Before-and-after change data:

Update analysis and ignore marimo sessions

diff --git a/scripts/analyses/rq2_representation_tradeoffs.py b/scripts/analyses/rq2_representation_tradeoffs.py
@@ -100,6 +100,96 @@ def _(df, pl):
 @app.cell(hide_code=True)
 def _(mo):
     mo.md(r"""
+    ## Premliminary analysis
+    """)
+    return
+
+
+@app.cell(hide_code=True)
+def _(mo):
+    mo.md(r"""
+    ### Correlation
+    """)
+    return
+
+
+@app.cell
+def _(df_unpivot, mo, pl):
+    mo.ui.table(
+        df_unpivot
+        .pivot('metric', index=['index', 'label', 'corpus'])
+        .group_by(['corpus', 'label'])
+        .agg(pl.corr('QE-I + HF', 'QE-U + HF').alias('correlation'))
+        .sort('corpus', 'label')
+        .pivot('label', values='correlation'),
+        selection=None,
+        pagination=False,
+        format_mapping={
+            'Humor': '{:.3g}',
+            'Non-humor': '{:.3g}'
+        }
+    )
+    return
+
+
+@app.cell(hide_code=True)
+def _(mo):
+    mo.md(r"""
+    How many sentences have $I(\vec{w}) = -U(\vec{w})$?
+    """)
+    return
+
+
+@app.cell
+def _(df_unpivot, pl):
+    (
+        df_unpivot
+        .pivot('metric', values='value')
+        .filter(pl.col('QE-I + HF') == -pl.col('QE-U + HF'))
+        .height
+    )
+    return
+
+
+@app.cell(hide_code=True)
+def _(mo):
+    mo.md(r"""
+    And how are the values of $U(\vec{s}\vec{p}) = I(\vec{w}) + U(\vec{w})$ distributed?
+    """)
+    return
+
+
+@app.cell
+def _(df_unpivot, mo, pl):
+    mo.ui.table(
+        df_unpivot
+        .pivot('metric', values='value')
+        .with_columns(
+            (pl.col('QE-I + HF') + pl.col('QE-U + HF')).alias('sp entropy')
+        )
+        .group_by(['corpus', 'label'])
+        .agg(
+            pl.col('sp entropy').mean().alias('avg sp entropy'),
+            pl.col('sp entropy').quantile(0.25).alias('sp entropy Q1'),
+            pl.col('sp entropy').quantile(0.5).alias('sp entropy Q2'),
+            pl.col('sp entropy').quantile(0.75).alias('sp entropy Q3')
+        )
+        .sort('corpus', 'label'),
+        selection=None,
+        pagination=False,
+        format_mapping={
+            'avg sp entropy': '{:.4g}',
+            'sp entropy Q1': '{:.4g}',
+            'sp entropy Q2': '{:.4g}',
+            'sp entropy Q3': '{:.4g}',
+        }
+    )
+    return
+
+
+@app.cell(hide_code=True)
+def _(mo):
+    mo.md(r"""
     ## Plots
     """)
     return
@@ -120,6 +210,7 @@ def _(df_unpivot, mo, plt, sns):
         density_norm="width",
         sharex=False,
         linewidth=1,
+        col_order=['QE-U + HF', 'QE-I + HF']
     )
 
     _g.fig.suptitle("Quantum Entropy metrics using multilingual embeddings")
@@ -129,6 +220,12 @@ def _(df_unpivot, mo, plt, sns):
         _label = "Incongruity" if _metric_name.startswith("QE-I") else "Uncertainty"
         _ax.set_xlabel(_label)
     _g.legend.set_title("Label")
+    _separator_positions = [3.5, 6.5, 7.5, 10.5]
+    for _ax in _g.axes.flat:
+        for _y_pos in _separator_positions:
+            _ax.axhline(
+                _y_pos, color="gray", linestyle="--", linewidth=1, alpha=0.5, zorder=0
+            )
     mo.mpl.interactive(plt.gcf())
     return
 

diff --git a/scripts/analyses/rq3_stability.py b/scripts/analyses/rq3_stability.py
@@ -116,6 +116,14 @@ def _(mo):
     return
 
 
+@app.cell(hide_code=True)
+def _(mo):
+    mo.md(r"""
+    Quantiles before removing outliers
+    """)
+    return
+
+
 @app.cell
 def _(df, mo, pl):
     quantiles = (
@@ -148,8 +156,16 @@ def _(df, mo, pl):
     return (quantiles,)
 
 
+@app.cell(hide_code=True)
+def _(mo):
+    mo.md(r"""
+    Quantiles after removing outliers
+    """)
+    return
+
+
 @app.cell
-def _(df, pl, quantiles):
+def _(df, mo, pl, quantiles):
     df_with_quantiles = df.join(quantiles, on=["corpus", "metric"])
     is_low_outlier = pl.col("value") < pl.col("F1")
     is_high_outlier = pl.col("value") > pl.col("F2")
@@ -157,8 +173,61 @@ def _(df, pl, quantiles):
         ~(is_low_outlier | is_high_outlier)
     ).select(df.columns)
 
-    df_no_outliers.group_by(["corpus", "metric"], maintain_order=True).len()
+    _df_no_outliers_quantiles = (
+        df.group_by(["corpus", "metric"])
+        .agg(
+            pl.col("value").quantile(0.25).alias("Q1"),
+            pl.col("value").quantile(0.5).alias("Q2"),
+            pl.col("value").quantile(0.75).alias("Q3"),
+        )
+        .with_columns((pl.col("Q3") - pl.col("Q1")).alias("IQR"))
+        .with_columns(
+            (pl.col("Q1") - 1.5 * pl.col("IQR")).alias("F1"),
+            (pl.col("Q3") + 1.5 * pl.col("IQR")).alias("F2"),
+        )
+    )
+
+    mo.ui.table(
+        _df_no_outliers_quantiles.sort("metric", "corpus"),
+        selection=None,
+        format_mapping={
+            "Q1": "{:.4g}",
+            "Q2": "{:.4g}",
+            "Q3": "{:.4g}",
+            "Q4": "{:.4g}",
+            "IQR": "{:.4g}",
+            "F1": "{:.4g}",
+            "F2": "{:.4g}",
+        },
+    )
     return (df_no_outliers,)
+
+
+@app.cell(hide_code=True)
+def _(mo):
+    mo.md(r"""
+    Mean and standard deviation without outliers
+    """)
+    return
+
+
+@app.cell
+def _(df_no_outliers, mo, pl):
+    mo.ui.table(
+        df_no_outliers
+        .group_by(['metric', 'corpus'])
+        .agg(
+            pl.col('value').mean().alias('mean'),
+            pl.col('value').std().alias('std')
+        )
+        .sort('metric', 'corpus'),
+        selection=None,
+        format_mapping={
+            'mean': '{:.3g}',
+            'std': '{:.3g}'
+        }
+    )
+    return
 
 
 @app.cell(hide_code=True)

• _TASK TO COMPLETE_: Go through the entries above and report each line with the string "values" in it.

• _RESPONSE TO THE EXERCISE_:
+        .pivot('label', values='correlation'),
+        .pivot('metric', values='value')
+    And how are the values of $U(\vec{s}\vec{p}) = I(\vec{w}) + U(\vec{w})$ distributed?
+        .pivot('metric', values='value')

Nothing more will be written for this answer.